**Work order:** The result should be every line that contains the word "updates", taken from the material.

**Source data:**

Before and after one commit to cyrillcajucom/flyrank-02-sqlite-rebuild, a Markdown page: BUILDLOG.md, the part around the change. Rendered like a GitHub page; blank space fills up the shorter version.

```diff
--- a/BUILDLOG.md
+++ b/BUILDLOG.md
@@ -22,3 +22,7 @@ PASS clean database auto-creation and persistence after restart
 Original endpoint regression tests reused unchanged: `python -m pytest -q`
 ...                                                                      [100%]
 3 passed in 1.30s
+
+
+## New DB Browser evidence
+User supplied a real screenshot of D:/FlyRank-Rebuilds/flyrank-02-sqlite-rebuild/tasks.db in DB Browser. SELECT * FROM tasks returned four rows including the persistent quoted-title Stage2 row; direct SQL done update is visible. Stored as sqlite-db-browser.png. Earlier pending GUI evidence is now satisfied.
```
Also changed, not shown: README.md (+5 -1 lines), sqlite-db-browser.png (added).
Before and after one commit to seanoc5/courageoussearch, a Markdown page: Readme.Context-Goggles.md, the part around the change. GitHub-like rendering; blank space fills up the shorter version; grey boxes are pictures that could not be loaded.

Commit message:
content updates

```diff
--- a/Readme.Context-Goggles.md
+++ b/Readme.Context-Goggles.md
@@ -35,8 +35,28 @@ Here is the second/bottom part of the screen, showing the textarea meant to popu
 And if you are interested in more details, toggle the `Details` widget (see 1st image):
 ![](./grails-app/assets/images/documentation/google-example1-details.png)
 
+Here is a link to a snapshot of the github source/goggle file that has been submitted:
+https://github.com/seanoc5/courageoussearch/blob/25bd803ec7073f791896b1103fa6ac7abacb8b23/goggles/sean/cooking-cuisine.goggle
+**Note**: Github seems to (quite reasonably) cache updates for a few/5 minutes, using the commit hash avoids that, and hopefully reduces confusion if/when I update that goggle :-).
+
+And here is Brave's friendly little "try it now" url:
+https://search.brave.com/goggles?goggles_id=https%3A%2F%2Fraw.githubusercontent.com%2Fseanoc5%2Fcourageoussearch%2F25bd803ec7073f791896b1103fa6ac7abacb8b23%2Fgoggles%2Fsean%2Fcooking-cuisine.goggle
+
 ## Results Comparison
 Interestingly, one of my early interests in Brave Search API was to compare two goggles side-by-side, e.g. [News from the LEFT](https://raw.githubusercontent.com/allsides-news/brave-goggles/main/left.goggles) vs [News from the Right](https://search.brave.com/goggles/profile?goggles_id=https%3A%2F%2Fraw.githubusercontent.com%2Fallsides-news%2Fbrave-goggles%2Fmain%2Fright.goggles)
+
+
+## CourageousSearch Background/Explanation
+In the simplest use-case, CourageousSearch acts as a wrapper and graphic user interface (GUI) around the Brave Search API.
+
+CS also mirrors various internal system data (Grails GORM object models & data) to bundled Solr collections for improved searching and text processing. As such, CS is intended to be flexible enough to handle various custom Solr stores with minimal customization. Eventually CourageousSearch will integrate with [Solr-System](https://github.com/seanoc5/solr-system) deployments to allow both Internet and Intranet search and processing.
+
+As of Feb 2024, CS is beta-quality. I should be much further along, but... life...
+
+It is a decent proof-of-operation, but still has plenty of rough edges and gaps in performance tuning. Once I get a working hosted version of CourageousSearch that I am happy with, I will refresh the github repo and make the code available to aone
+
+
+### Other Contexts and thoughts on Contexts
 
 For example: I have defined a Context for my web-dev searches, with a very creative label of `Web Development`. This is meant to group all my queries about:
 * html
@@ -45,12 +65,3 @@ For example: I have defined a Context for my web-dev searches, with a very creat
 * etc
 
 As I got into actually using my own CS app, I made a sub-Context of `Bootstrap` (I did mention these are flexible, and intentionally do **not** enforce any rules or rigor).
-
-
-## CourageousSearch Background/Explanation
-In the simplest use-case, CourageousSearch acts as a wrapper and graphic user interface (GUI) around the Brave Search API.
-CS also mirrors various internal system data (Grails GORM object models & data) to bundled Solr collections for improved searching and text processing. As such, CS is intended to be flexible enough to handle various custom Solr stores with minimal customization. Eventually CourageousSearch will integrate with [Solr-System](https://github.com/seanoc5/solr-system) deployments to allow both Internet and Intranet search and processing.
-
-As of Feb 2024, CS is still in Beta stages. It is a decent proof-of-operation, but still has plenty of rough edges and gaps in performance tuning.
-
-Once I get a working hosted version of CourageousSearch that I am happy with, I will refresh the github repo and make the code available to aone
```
--
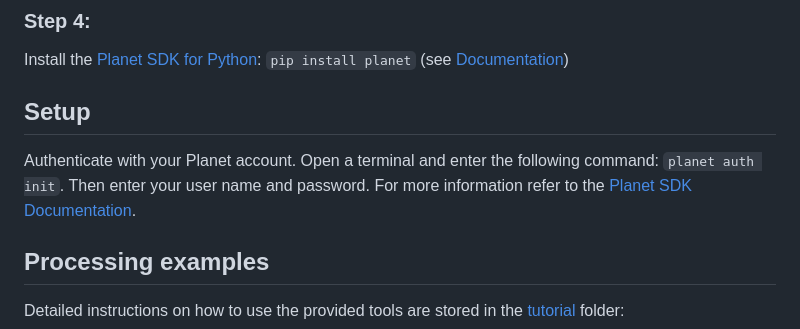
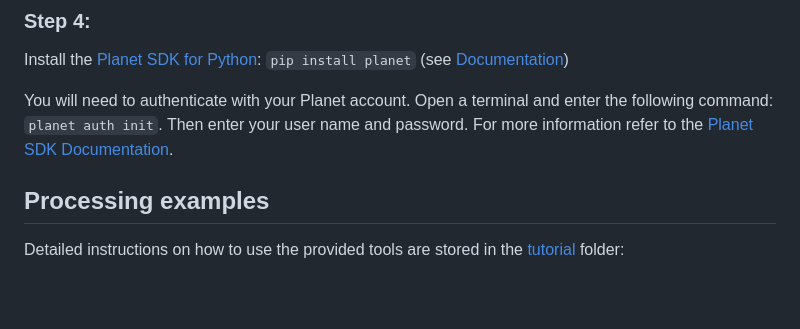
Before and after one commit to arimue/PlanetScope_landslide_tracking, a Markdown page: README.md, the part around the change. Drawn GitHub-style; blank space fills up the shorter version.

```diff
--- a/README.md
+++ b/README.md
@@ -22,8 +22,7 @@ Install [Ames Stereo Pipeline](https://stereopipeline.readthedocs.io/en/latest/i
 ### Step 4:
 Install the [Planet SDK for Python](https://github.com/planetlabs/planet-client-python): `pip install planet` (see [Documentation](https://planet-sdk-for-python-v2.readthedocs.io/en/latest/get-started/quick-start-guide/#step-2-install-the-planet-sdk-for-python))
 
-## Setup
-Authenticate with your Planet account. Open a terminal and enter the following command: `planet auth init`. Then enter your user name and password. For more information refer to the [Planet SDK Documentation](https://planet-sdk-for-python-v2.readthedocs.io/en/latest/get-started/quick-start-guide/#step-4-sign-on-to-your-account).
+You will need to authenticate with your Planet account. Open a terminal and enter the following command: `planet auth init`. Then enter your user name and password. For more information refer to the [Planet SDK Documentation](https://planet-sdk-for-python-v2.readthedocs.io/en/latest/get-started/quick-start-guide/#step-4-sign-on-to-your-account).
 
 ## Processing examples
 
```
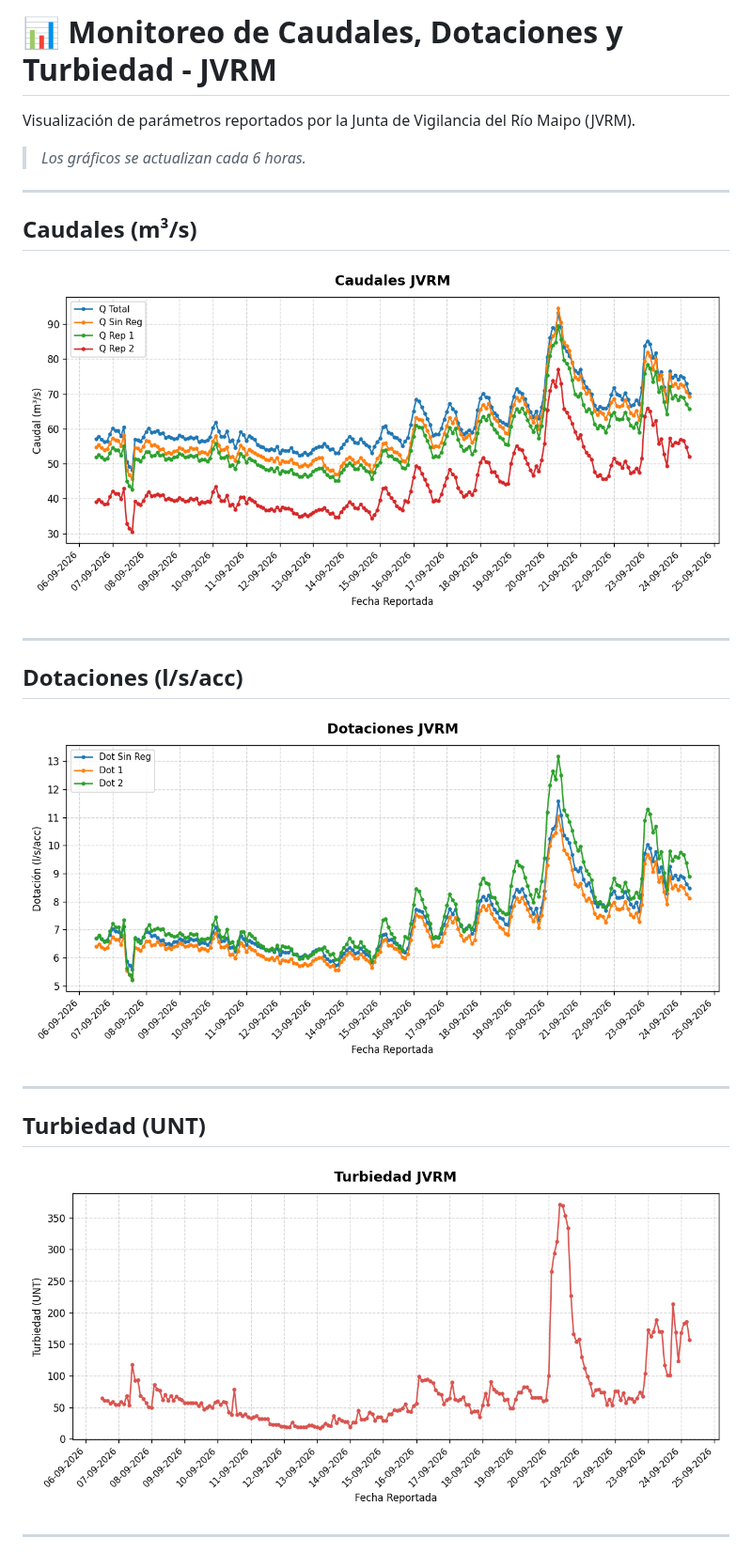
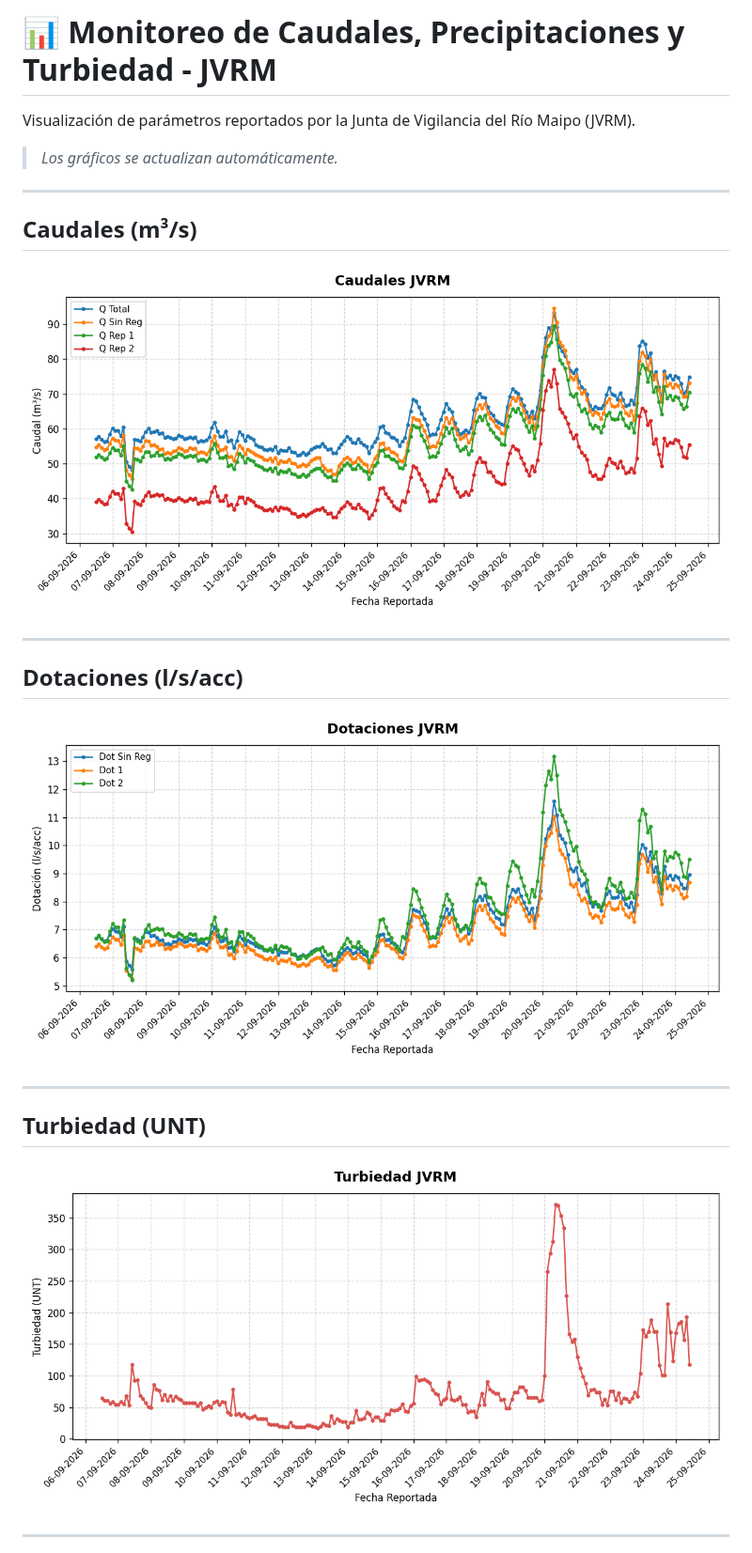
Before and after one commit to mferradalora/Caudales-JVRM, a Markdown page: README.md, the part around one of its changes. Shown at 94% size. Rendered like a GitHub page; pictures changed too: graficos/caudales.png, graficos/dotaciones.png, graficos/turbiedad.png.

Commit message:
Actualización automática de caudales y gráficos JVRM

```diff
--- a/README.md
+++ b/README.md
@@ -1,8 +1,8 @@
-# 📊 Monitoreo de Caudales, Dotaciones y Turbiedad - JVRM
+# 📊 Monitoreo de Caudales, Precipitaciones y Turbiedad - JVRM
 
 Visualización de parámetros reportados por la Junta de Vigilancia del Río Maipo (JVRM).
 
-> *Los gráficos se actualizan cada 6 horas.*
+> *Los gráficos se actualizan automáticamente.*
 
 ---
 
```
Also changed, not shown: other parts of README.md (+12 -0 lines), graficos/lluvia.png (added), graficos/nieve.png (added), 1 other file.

**Response:**
content updates
+**Note**: Github seems to (quite reasonably) cache updates for a few/5 minutes, using the commit hash avoids that, and hopefully reduces confusion if/when I update that goggle :-).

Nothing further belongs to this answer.